Ronald Crawford, secretary of the Committee of Scottish Higher Education Principals, which produced the book, stresses in his introduction that it does not aim to second-guess the Dearing inquiry into higher education, nor to draft a blueprint of the sector's future shape. "Rather is it an attempt to present a vision of higher education from the distinctive Scottish angle which the authors see as the way in which our approach to higher education is set to develop in the post-Dearing era," he writes.
This does not imply any "Little Scotlander" outlook. The viewpoint shifts between the local, national and international in a pragmatic and unselfconscious way. Much of the credit for this must go to Crawford, the book's progenitor, for his shrewd choice of topics and authors. These frequently interweave: the knowledge revolution and the high-tech network of the University of the Highlands and Islands project; the changing map of qualifications, and the links between further and higher education institutions. A recurrent underlying theme is the advantage offered by the small scale and coherence of the Scottish higher education system, and the capacity for key players from various spheres to come together. Andrew Miller, principal of Stirling University, in an excellent chapter on research, highlights the strategy to commercialise the science base, supported by Scottish Enterprise and the Royal Society of Edinburgh. But relations between industry and higher education are not as smooth as they might be, according to John McClelland, vice president of Digital Equipment. It is stimulating to find a captain of industry with a sound knowledge of higher education teasing out what he sees as the sector's inadequacies. He calls for much greater variety in terms of the timescale and resources for first degrees. He believes the majority of industry's needs could be satisfied by graduates with a sound basic education, which they can apply from their first day in work, backed by strong personal skills.
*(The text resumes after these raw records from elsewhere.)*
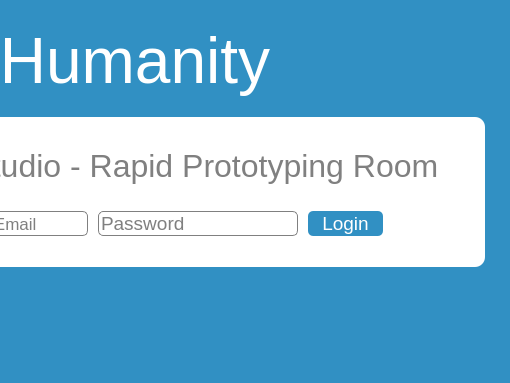
Old version of the form src/mainwindow.ui in the repository Invention-Studio/Time-Clock-Card-Reader; both pictures show x 240 to 750 and y 0 to 383 of the 750 by 500 pixel window.
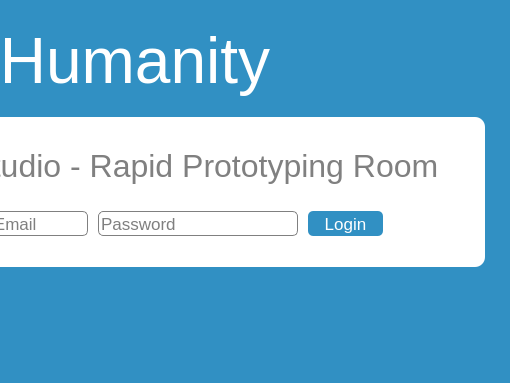
New version of the form.

What changed in the file:
```diff
--- a/src/mainwindow.ui
+++ b/src/mainwindow.ui
@@ -203,7 +203,7 @@
              </property>
              <property name="font">
               <font>
-               <pointsize>14</pointsize>
+               <pointsize>13</pointsize>
               </font>
              </property>
              <property name="acceptDrops">
@@ -235,7 +235,7 @@
              </property>
              <property name="font">
               <font>
-               <pointsize>14</pointsize>
+               <pointsize>13</pointsize>
               </font>
              </property>
              <property name="styleSheet">
```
His contribution is followed by a spirited defence of the humanities by John Laver, vice principal of Edinburgh University and chairman of the British Academy's humanities research board. Laver also wants a shift in funding structures, which he argues fail to recognise the national social and cultural asset of humanities research, and therefore prevent it from making its full potential contribution to the quality of life. Further special-interest pleading, also backed by cogent argument, comes from Chris Carter, deputy principal of Dundee University, for art and design, and from Gordon Kirk, principal of Moray House Institute of Education, for teacher education. Carter questions whether the role which art and design could play in Scotland's economic and cultural development is recognised. Kirk bewails government reluctance to fund a new partnership between universities and a network of federated schools, which he believes would fully integrate the repatriated universities into Scotland's educational life. Sir Graeme Davies, principal of Glasgow University, offers no consolation in his snappily-written chapter on funding. He states bluntly that individual institutions' ability to choose whether they face purgatory or opportunity is likely to be determined by external events. However true that is, this volume proves that Scottish higher education has no lack of "bonnie fechters" aiming to shape external events for their own ends.
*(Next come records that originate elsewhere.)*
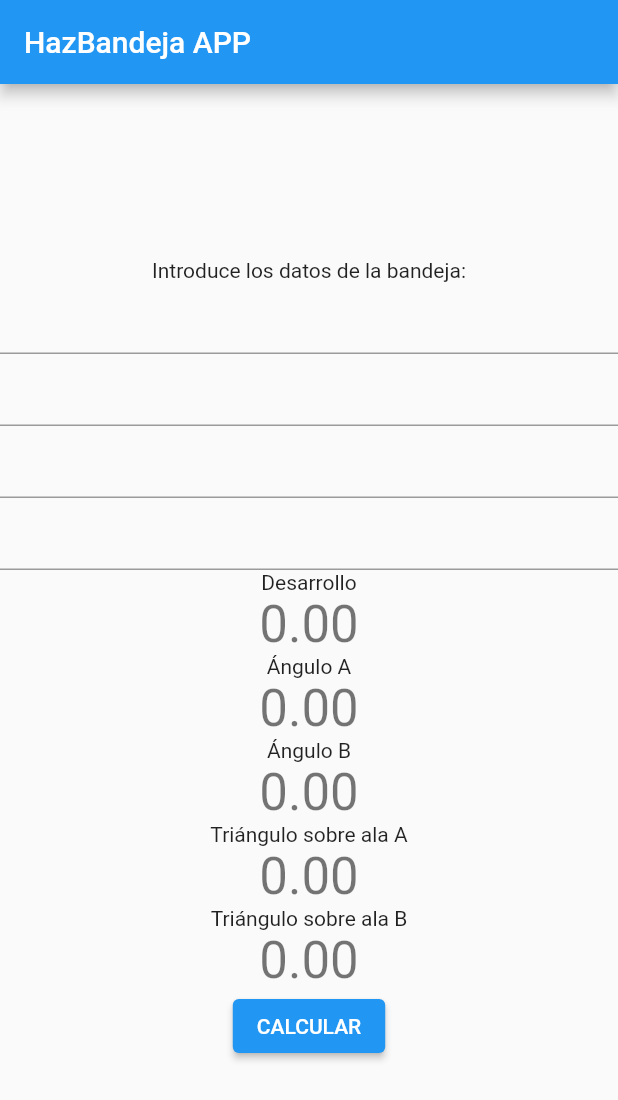
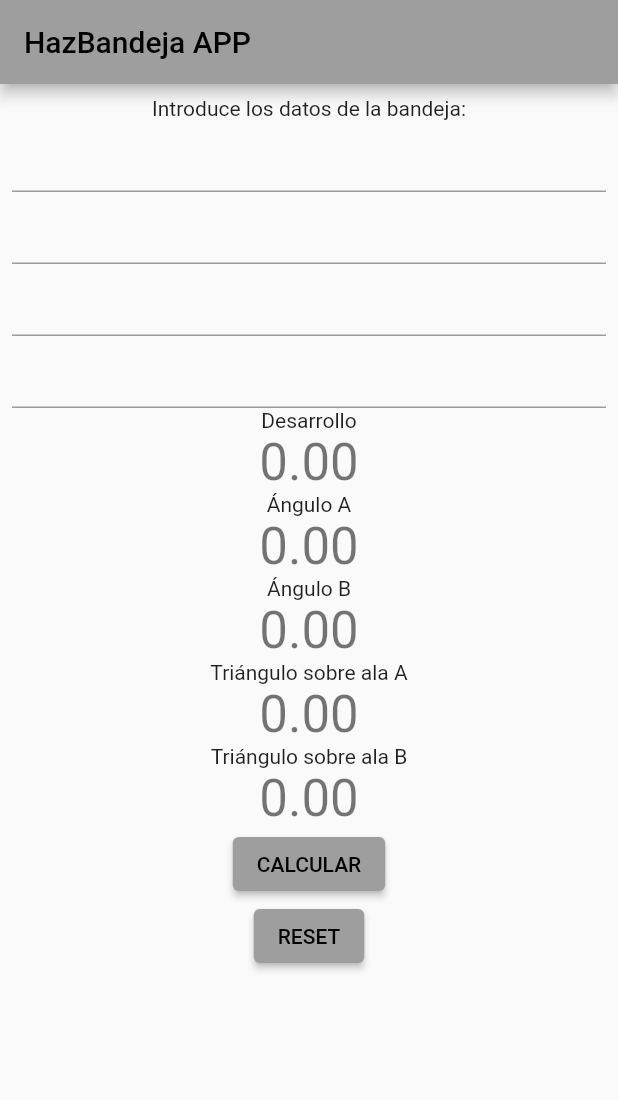
Before and after one commit to sertrosa/hazBandejaFlutter, a Flutter app: the screen it shows after launch, on a phone screen of 412 x 824 dp. Shown: the top 1100 px of the screen. Run offline on Flutter 3.47's test engine with Material 2 defaults, Android fonts, the phone set to English and light mode, and no system bars; missing offline and left inert: angles.

Commit message:
Add reset button

```diff
--- a/lib/formulas.dart
+++ b/lib/formulas.dart
@@ -20,10 +20,10 @@ void abC(double sidea, double sideb, double trayHeight, double trayWidth) {
   sidea = sidea;
   sideb = sideb;
 
-  // CALCULAMOS CATETO C
+  // SIDE C CALCULATE
   sidec = math.sqrt(math.pow(sidea, 2) +
       math.pow(sideb, 2) -
-      (2 * sidea * sideb) * (Angle.degrees(angleC).cos));
+      (2 * sidea * sideb) * (const Angle.degrees(angleC).cos));
 
   // CALCULAMOS ANGULOS A Y B
   angleA = degrees(math.acos(sideb / sidec));
--- a/lib/main.dart
+++ b/lib/main.dart
@@ -11,7 +11,7 @@ class MyApp extends StatelessWidget {
     return MaterialApp(
       title: 'Flutter Demo',
       theme: ThemeData(
-        primarySwatch: Colors.blue,
+        primarySwatch: Colors.grey,
         visualDensity: VisualDensity.adaptivePlatformDensity,
       ),
       home: MyHomePage(title: 'HazBandeja APP'),
@@ -48,7 +48,21 @@ class _MyHomePageState extends State<MyHomePage> {
       wingTriangleB = formulas.wingTriangleB;
     });
   }
+    void _reset() {
+      setState(() {
+        sidec = 0;
+        angleA = 0;
+        angleB = 0;
+        wingTriangleA = 0;
+        wingTriangleB = 0;
+        sidea.clear();
+        sideb.clear();
+        height.clear();
+        width.clear();
+      });
+    }
 
+  // TODO: UI
   TextEditingController sidea = TextEditingController();
   TextEditingController sideb = TextEditingController();
   TextEditingController height = TextEditingController();
@@ -61,8 +75,10 @@ class _MyHomePageState extends State<MyHomePage> {
         title: Text(widget.title),
       ),
       body: Center(
+        child: Padding(
+          padding: const EdgeInsets.all(8.0),
           child: Column(
-          mainAxisAlignment: MainAxisAlignment.center,
+            mainAxisAlignment: MainAxisAlignment.start,
             children: <Widget>[
               Text(
                 'Introduce los datos de la bandeja:',
@@ -70,18 +86,23 @@ class _MyHomePageState extends State<MyHomePage> {
               TextField(
                 controller: sidea,
                 keyboardType: TextInputType.number,
+                textAlign: TextAlign.center,
+                style: TextStyle(color: Colors.green),
               ),
               TextField(
                 controller: sideb,
                 keyboardType: TextInputType.number,
+                textAlign: TextAlign.center,
               ),
               TextField(
                 controller: height,
                 keyboardType: TextInputType.number,
+                textAlign: TextAlign.center,
               ),
               TextField(
                 controller: width,
                 keyboardType: TextInputType.number,
+                textAlign: TextAlign.center,
               ),
               Text('Desarrollo'),
               Text(
@@ -111,8 +132,13 @@ class _MyHomePageState extends State<MyHomePage> {
               ElevatedButton(
                 onPressed: _calculate,
                 child: Text('CALCULAR'),
+              ),
+              ElevatedButton(
+                onPressed: _reset,
+                child: Text('RESET'),
               )
             ],
+          ),
         ),
       ),
     );
```
Lines whose indentation alone changed are shown as unchanged.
Olga Wojtas is Scottish editor, The THES.
A Future for Scottish Higher Education
Editor - Ronald Crawford
ISBN - 0 9521691 5 0
Publisher - Committee of Scottish Higher Education Principals
Price - £10.00
Pages - 224